Assignment: Nothing but the pictures gets dropped; retype every entry exactly.

******

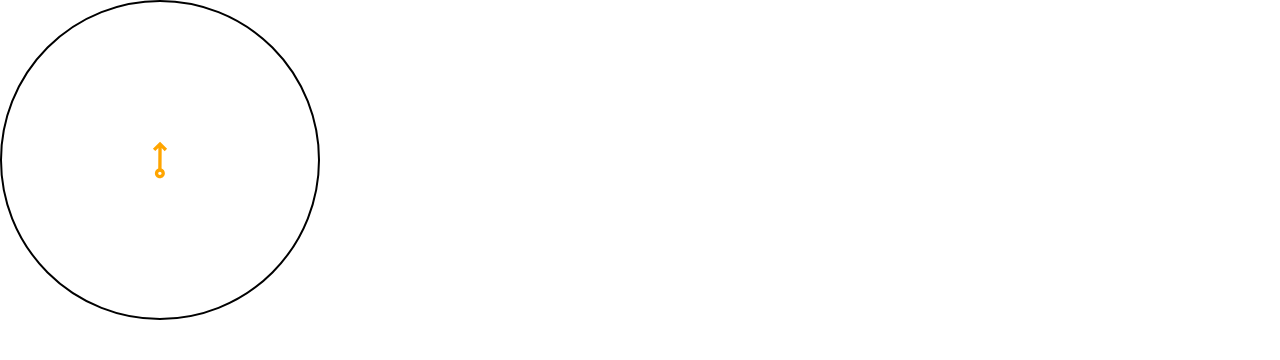
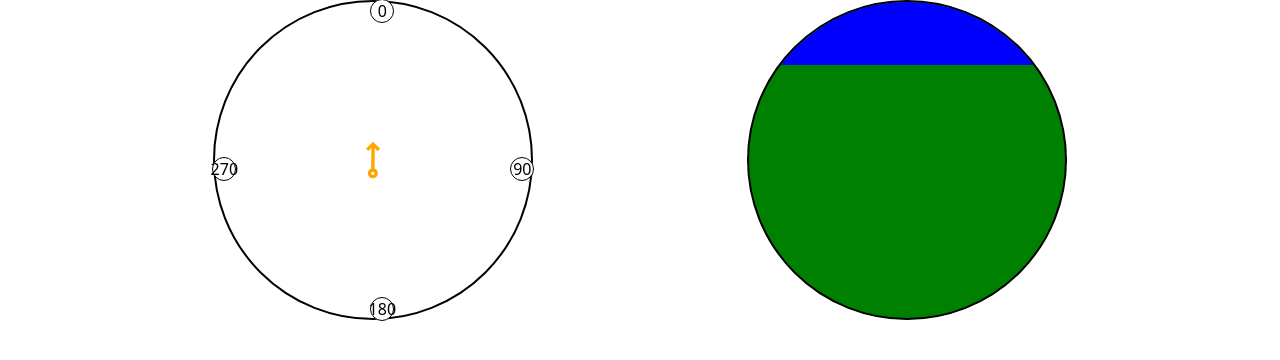
Before and after one commit to avimag100/AirForce, a React (Vite) app: page /VisualPage in a window 1280 px wide. Shown: the top 360 px of the page. Built offline with nearby package versions, Linux system fonts and the light colour scheme.

Commit message:
fhinis dasian of HIS and started dasian of ADI deleted circle because not needed opdate visualPage with ADI and HIS

```diff
--- /dev/null
+++ b/src/components/ADI.jsx
@@ -0,0 +1,16 @@
+import React from 'react';
+
+const ADI = ({ value }) => {
+    // Calculate the percentage of the value (assuming value ranges from 0 to 100)
+    const percentage = Math.min(100, Math.max(0, value)); // Ensure percentage is between 0 and 100
+    const fillHeight = (percentage / 100) * 80 + 'px'; // 80 is the height of the container
+
+    const numberStyle = "absolute w-6 h-6 bg-white border border-black flex justify-center items-center rounded-full";
+    return (
+            <div className="relative w-80 h-80 rounded-full border-2 border-black flex justify-center items-center overflow-hidden" style={{ backgroundColor: 'green' }}>
+                <div style={{ height: `${20}%`, backgroundColor: 'blue', position: 'absolute', top: 0, left: 0, right: 0 }} />
+            </div>
+    );
+};
+
+export default ADI;
--- a/src/components/Circle.jsx
+++ /dev/null
@@ -1,13 +0,0 @@
-import React from 'react';
-import { CgArrowLongUpC } from "react-icons/cg";
-const Circle = () => {
-  return (
-    <div>
-      <div className="flex justify-center items-center w-80 h-80  rounded-full border-2 border-black">
-      <CgArrowLongUpC size={40} style={{color:'orange'}}/>
-      </div>
-    </div>
-  );
-}
-
-export default Circle;
--- /dev/null
+++ b/src/components/HIS.jsx
@@ -0,0 +1,24 @@
+import React from 'react';
+import { CgArrowLongUpC } from "react-icons/cg";
+
+const HIS = () => {
+  const numberStyle = "absolute w-6 h-6 bg-white border border-black flex justify-center items-center rounded-full";
+
+  return (
+    <div className="relative w-80 h-80">
+      {/* Circle */}
+      <div className="absolute w-full h-full rounded-full border-2 border-black flex justify-center items-center">
+        {/* Arrow */}
+        <CgArrowLongUpC size={40} style={{ color: 'orange' }} />
+
+        {/* Numbers */}
+        <div className={numberStyle} style={{ top: '-3px', left: 'calc(50% - 3px)' }}>0</div>
+        <div className={numberStyle} style={{ top: 'calc(50% - 3px)', right: '-3px' }}>90</div>
+        <div className={numberStyle} style={{ bottom: '-3px', left: 'calc(50% - 3px)' }}>180</div>
+        <div className={numberStyle} style={{ top: 'calc(50% - 3px)', left: '-3px' }}>270</div>
+      </div>
+    </div>
+  );
+}
+
+export default HIS;
--- a/src/pages/visualPage.jsx
+++ b/src/pages/visualPage.jsx
@@ -1,12 +1,16 @@
 import React, { useState } from 'react';
-import Circle from '../components/Circle';
+import HIS from '../components/HIS';
+import ADI from '../components/ADI.jsx';
 
 const VisualPage = () => {
     return (
-        <div className='flex'>
-          <Circle />
-        </div>
-      );
+        <>
+            <div className='flex justify-evenly'>
+                <HIS />
+                <ADI />
+            </div>
+        </>
+    );
 };
 
 export default VisualPage;
```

******

Answer:
Before and after one commit to avimag100/AirForce, a React (Vite) app: page /VisualPage in a window 1280 px wide. Shown: the top 360 px of the page. Built offline with nearby package versions, Linux system fonts and the light colour scheme.

Commit message:
fhinis dasian of HIS and started dasian of ADI deleted circle because not needed opdate visualPage with ADI and HIS

```diff
--- /dev/null
+++ b/src/components/ADI.jsx
@@ -0,0 +1,16 @@
+import React from 'react';
+
+const ADI = ({ value }) => {
+    // Calculate the percentage of the value (assuming value ranges from 0 to 100)
+    const percentage = Math.min(100, Math.max(0, value)); // Ensure percentage is between 0 and 100
+    const fillHeight = (percentage / 100) * 80 + 'px'; // 80 is the height of the container
+
+    const numberStyle = "absolute w-6 h-6 bg-white border border-black flex justify-center items-center rounded-full";
+    return (
+            <div className="relative w-80 h-80 rounded-full border-2 border-black flex justify-center items-center overflow-hidden" style={{ backgroundColor: 'green' }}>
+                <div style={{ height: `${20}%`, backgroundColor: 'blue', position: 'absolute', top: 0, left: 0, right: 0 }} />
+            </div>
+    );
+};
+
+export default ADI;
--- a/src/components/Circle.jsx
+++ /dev/null
@@ -1,13 +0,0 @@
-import React from 'react';
-import { CgArrowLongUpC } from "react-icons/cg";
-const Circle = () => {
-  return (
-    <div>
-      <div className="flex justify-center items-center w-80 h-80  rounded-full border-2 border-black">
-      <CgArrowLongUpC size={40} style={{color:'orange'}}/>
-      </div>
-    </div>
-  );
-}
-
-export default Circle;
--- /dev/null
+++ b/src/components/HIS.jsx
@@ -0,0 +1,24 @@
+import React from 'react';
+import { CgArrowLongUpC } from "react-icons/cg";
+
+const HIS = () => {
+  const numberStyle = "absolute w-6 h-6 bg-white border border-black flex justify-center items-center rounded-full";
+
+  return (
+    <div className="relative w-80 h-80">
+      {/* Circle */}
+      <div className="absolute w-full h-full rounded-full border-2 border-black flex justify-center items-center">
+        {/* Arrow */}
+        <CgArrowLongUpC size={40} style={{ color: 'orange' }} />
+
+        {/* Numbers */}
+        <div className={numberStyle} style={{ top: '-3px', left: 'calc(50% - 3px)' }}>0</div>
+        <div className={numberStyle} style={{ top: 'calc(50% - 3px)', right: '-3px' }}>90</div>
+        <div className={numberStyle} style={{ bottom: '-3px', left: 'calc(50% - 3px)' }}>180</div>
+        <div className={numberStyle} style={{ top: 'calc(50% - 3px)', left: '-3px' }}>270</div>
+      </div>
+    </div>
+  );
+}
+
+export default HIS;
--- a/src/pages/visualPage.jsx
+++ b/src/pages/visualPage.jsx
@@ -1,12 +1,16 @@
 import React, { useState } from 'react';
-import Circle from '../components/Circle';
+import HIS from '../components/HIS';
+import ADI from '../components/ADI.jsx';
 
 const VisualPage = () => {
     return (
-        <div className='flex'>
-          <Circle />
-        </div>
-      );
+        <>
+            <div className='flex justify-evenly'>
+                <HIS />
+                <ADI />
+            </div>
+        </>
+    );
 };
 
 export default VisualPage;
```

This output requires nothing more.